Work to be completed: Retrieve all lines below that have the string "obrazów".

══ Given data ══

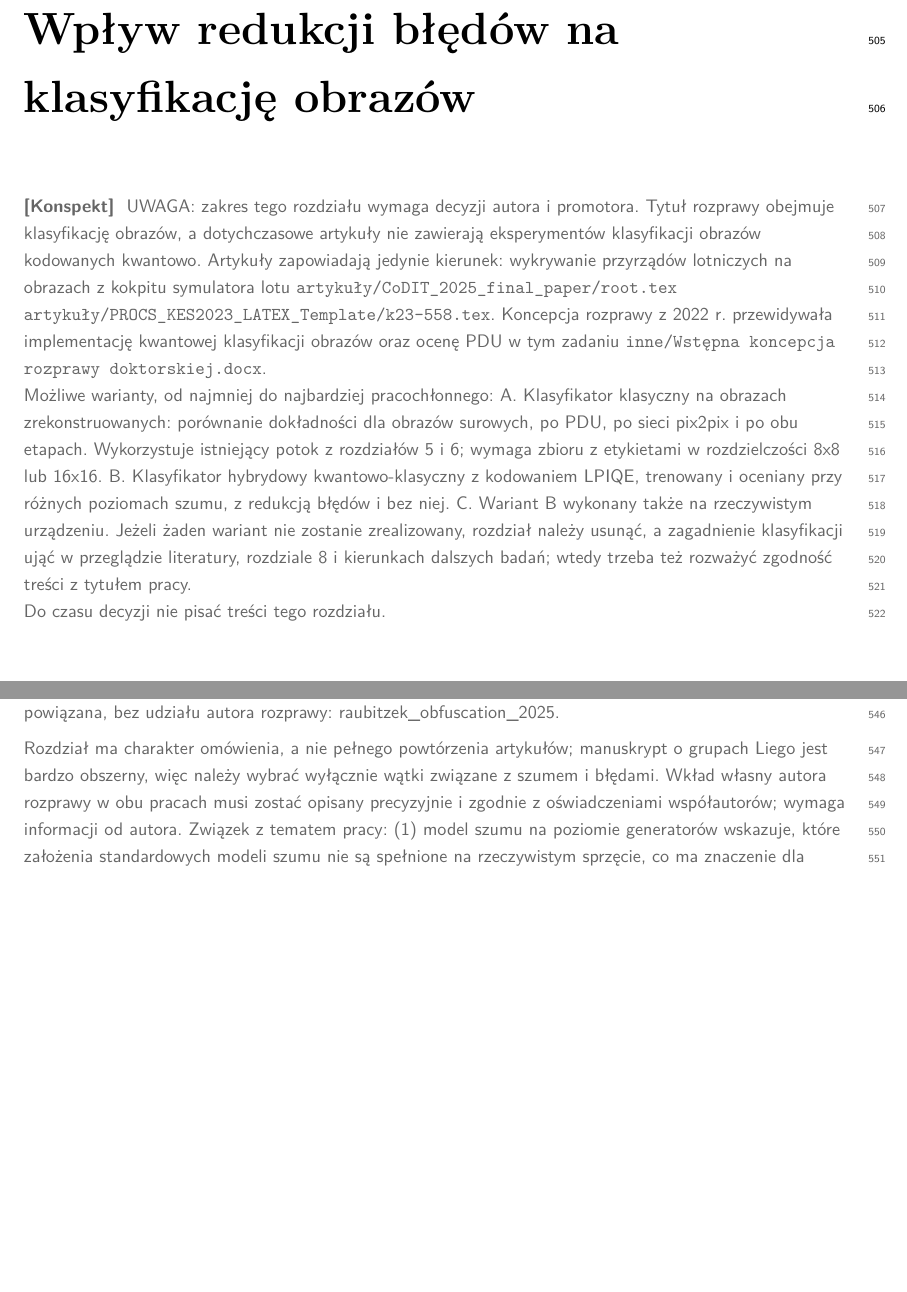
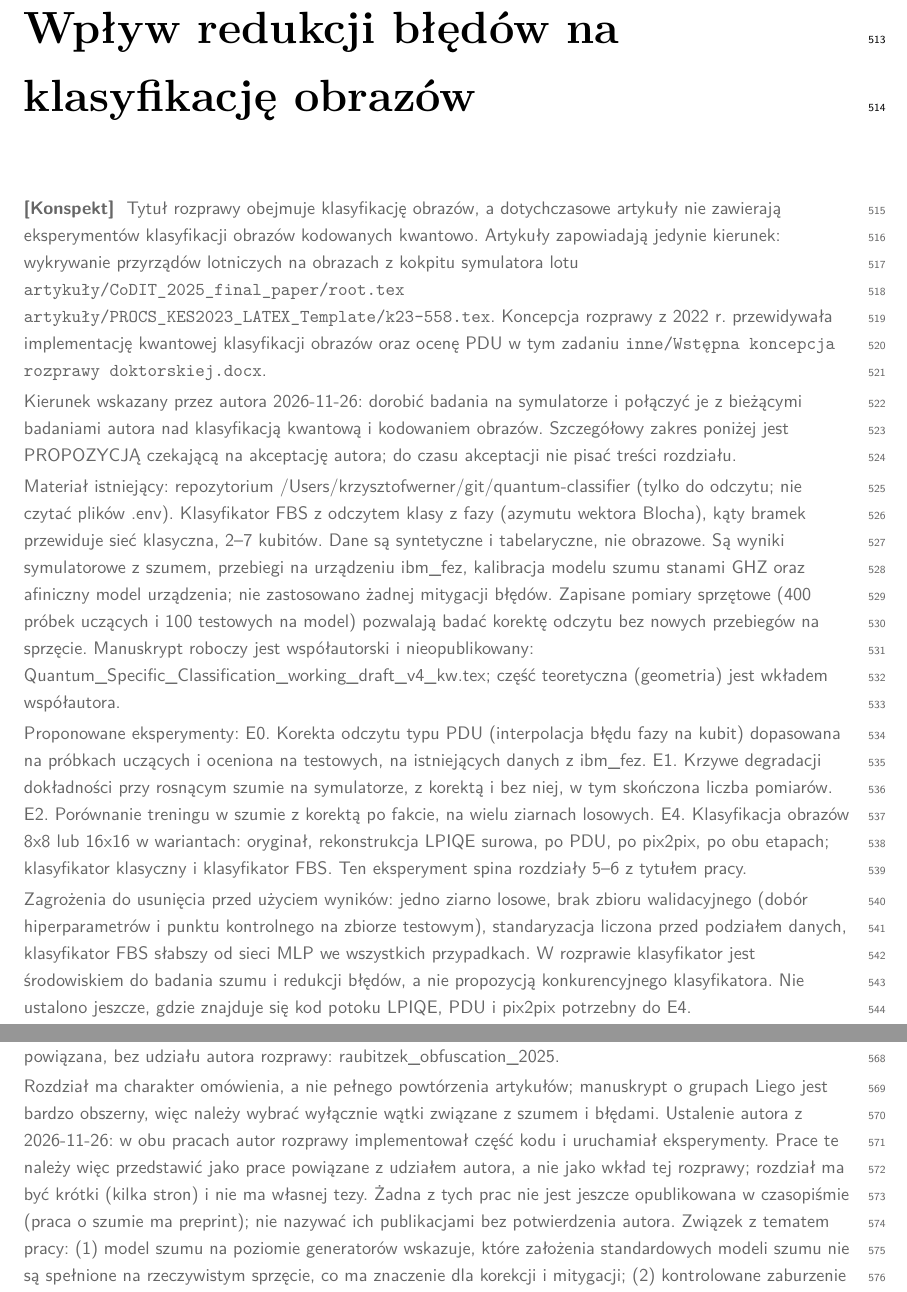
Before and after one commit to Trufelek124/doktorat, a LaTeX thesis (main.tex, which reads chapters/classification.tex, chapters/noise_structure.tex): two parts of pages 39 and 41 of 59, joined at a grey line, cut so that both start at the same text, the shorter picture padded with empty space. Compiled offline with pdfLaTeX.

Commit message:
Refactor of the thesis plan

```diff
--- a/chapters/classification.tex
+++ b/chapters/classification.tex
@@ -3,18 +3,29 @@
 \chapter{Wpływ redukcji błędów na klasyfikację obrazów}\label{chapter:classification}
 
 \agentinfo{
-UWAGA: zakres tego rozdziału wymaga decyzji autora i promotora.
 Tytuł rozprawy obejmuje klasyfikację obrazów, a dotychczasowe artykuły nie zawierają eksperymentów klasyfikacji obrazów kodowanych kwantowo.
 Artykuły zapowiadają jedynie kierunek: wykrywanie przyrządów lotniczych na obrazach z kokpitu symulatora lotu \agentref{artykuły/CoDIT_2025_final_paper/root.tex} \agentref{artykuły/PROCS_KES2023_LATEX_Template/k23-558.tex}.
 Koncepcja rozprawy z 2022 r. przewidywała implementację kwantowej klasyfikacji obrazów oraz ocenę PDU w tym zadaniu \agentref{inne/Wstępna koncepcja rozprawy doktorskiej.docx}.
 
-Możliwe warianty, od najmniej do najbardziej pracochłonnego:
-A. Klasyfikator klasyczny na obrazach zrekonstruowanych: porównanie dokładności dla obrazów surowych, po PDU, po sieci pix2pix i po obu etapach. Wykorzystuje istniejący potok z rozdziałów 5 i 6; wymaga zbioru z etykietami w rozdzielczości 8x8 lub 16x16.
-B. Klasyfikator hybrydowy kwantowo-klasyczny z kodowaniem LPIQE, trenowany i oceniany przy różnych poziomach szumu, z redukcją błędów i bez niej.
-C. Wariant B wykonany także na rzeczywistym urządzeniu.
-Jeżeli żaden wariant nie zostanie zrealizowany, rozdział należy usunąć, a zagadnienie klasyfikacji ująć w przeglądzie literatury, rozdziale 8 i kierunkach dalszych badań; wtedy trzeba też rozważyć zgodność treści z tytułem pracy.
+Kierunek wskazany przez autora 2026-11-26: dorobić badania na symulatorze i połączyć je z bieżącymi badaniami autora nad klasyfikacją kwantową i kodowaniem obrazów.
+Szczegółowy zakres poniżej jest PROPOZYCJĄ czekającą na akceptację autora; do czasu akceptacji nie pisać treści rozdziału.
 
-Do czasu decyzji nie pisać treści tego rozdziału.
+Materiał istniejący: repozytorium /Users/krzysztofwerner/git/quantum-classifier (tylko do odczytu; nie czytać plików .env).
+Klasyfikator FBS z odczytem klasy z fazy (azymutu wektora Blocha), kąty bramek przewiduje sieć klasyczna, 2--7 kubitów.
+Dane są syntetyczne i tabelaryczne, nie obrazowe.
+Są wyniki symulatorowe z szumem, przebiegi na urządzeniu ibm_fez, kalibracja modelu szumu stanami GHZ oraz afiniczny model urządzenia; nie zastosowano żadnej mitygacji błędów.
+Zapisane pomiary sprzętowe (400 próbek uczących i 100 testowych na model) pozwalają badać korektę odczytu bez nowych przebiegów na sprzęcie.
+Manuskrypt roboczy jest współautorski i nieopublikowany: Quantum_Specific_Classification_working_draft_v4_kw.tex; część teoretyczna (geometria) jest wkładem współautora.
+
+Proponowane eksperymenty:
+E0. Korekta odczytu typu PDU (interpolacja błędu fazy na kubit) dopasowana na próbkach uczących i oceniona na testowych, na istniejących danych z ibm_fez.
+E1. Krzywe degradacji dokładności przy rosnącym szumie na symulatorze, z korektą i bez niej, w tym skończona liczba pomiarów.
+E2. Porównanie treningu w szumie z korektą po fakcie, na wielu ziarnach losowych.
+E4. Klasyfikacja obrazów 8x8 lub 16x16 w wariantach: oryginał, rekonstrukcja LPIQE surowa, po PDU, po pix2pix, po obu etapach; klasyfikator klasyczny i klasyfikator FBS. Ten eksperyment spina rozdziały 5--6 z tytułem pracy.
+
+Zagrożenia do usunięcia przed użyciem wyników: jedno ziarno losowe, brak zbioru walidacyjnego (dobór hiperparametrów i punktu kontrolnego na zbiorze testowym), standaryzacja liczona przed podziałem danych, klasyfikator FBS słabszy od sieci MLP we wszystkich przypadkach.
+W rozprawie klasyfikator jest środowiskiem do badania szumu i redukcji błędów, a nie propozycją konkurencyjnego klasyfikatora.
+Nie ustalono jeszcze, gdzie znajduje się kod potoku LPIQE, PDU i pix2pix potrzebny do E4.
 }
 
 \section{Cel i zakres rozdziału}\label{sec:cls:scope}
--- a/chapters/noise_structure.tex
+++ b/chapters/noise_structure.tex
@@ -10,7 +10,9 @@ sieci neuronowe oparte na grupach Liego \agentref{bib:raubitzek_lie_group_manusc
 Praca powiązana, bez udziału autora rozprawy: raubitzek_obfuscation_2025.
 
 Rozdział ma charakter omówienia, a nie pełnego powtórzenia artykułów; manuskrypt o grupach Liego jest bardzo obszerny, więc należy wybrać wyłącznie wątki związane z szumem i błędami.
-Wkład własny autora rozprawy w obu pracach musi zostać opisany precyzyjnie i zgodnie z oświadczeniami współautorów; wymaga informacji od autora.
+Ustalenie autora z 2026-11-26: w obu pracach autor rozprawy implementował część kodu i uruchamiał eksperymenty.
+Prace te należy więc przedstawić jako prace powiązane z udziałem autora, a nie jako wkład tej rozprawy; rozdział ma być krótki (kilka stron) i nie ma własnej tezy.
+Żadna z tych prac nie jest jeszcze opublikowana w czasopiśmie (praca o szumie ma preprint); nie nazywać ich publikacjami bez potwierdzenia autora.
 Związek z tematem pracy:
 (1) model szumu na poziomie generatorów wskazuje, które założenia standardowych modeli szumu nie są spełnione na rzeczywistym sprzęcie, co ma znaczenie dla korekcji i mitygacji;
 (2) kontrolowane zaburzenie łamiące symetrię, wzorowane na szumie kwantowym, może pełnić w uczeniu rolę dodatkowego stopnia swobody.
--- a/main.tex
+++ b/main.tex
@@ -48,7 +48,7 @@
 
 \newcommand{\Supervisor}{Dr hab. inż. Krzysztof Cyran, Prof. PŚ}     % DO WERYFIKACJI: aktualny tytuł/stopień promotora
 \newcommand{\Title}{Ograniczanie i~korekcja błędów w~procesie\\kwantowego przetwarzania i~klasyfikacji obrazów}
-\newcommand{\TitleAlt}{Quantum error reduction and correction in quantum-based image processing and classification}
+\newcommand{\TitleAlt}{Quantum error reduction and correction in quantum based image processing and classification}
 \newcommand{\Program}{}            % kierunek studiów (niedrukowany na stronie tytułowej rozprawy)
 \newcommand{\Specialisation}{}     % specjalność (niedrukowana na stronie tytułowej rozprawy)
 \newcommand{\Departament}{Grafiki, Wizji Komputerowej i Systemów Cyfrowych}        % katedra promotora
```
Also changed, not shown: bibliography/own_publications.bib (+1 -2 lines), chapters/introduction.tex (+6 -1 lines), main.pdf.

═══

Result of this task:
 \chapter{Wpływ redukcji błędów na klasyfikację obrazów}\label{chapter:classification}
 Tytuł rozprawy obejmuje klasyfikację obrazów, a dotychczasowe artykuły nie zawierają eksperymentów klasyfikacji obrazów kodowanych kwantowo.
 Koncepcja rozprawy z 2022 r. przewidywała implementację kwantowej klasyfikacji obrazów oraz ocenę PDU w tym zadaniu \agentref{inne/Wstępna koncepcja rozprawy doktorskiej.docx}.
-A. Klasyfikator klasyczny na obrazach zrekonstruowanych: porównanie dokładności dla obrazów surowych, po PDU, po sieci pix2pix i po obu etapach. Wykorzystuje istniejący potok z rozdziałów 5 i 6; wymaga zbioru z etykietami w rozdzielczości 8x8 lub 16x16.
+Kierunek wskazany przez autora 2026-11-26: dorobić badania na symulatorze i połączyć je z bieżącymi badaniami autora nad klasyfikacją kwantową i kodowaniem obrazów.
+E4. Klasyfikacja obrazów 8x8 lub 16x16 w wariantach: oryginał, rekonstrukcja LPIQE surowa, po PDU, po pix2pix, po obu etapach; klasyfikator klasyczny i klasyfikator FBS. Ten eksperyment spina rozdziały 5--6 z tytułem pracy.
 \newcommand{\Title}{Ograniczanie i~korekcja błędów w~procesie\\kwantowego przetwarzania i~klasyfikacji obrazów}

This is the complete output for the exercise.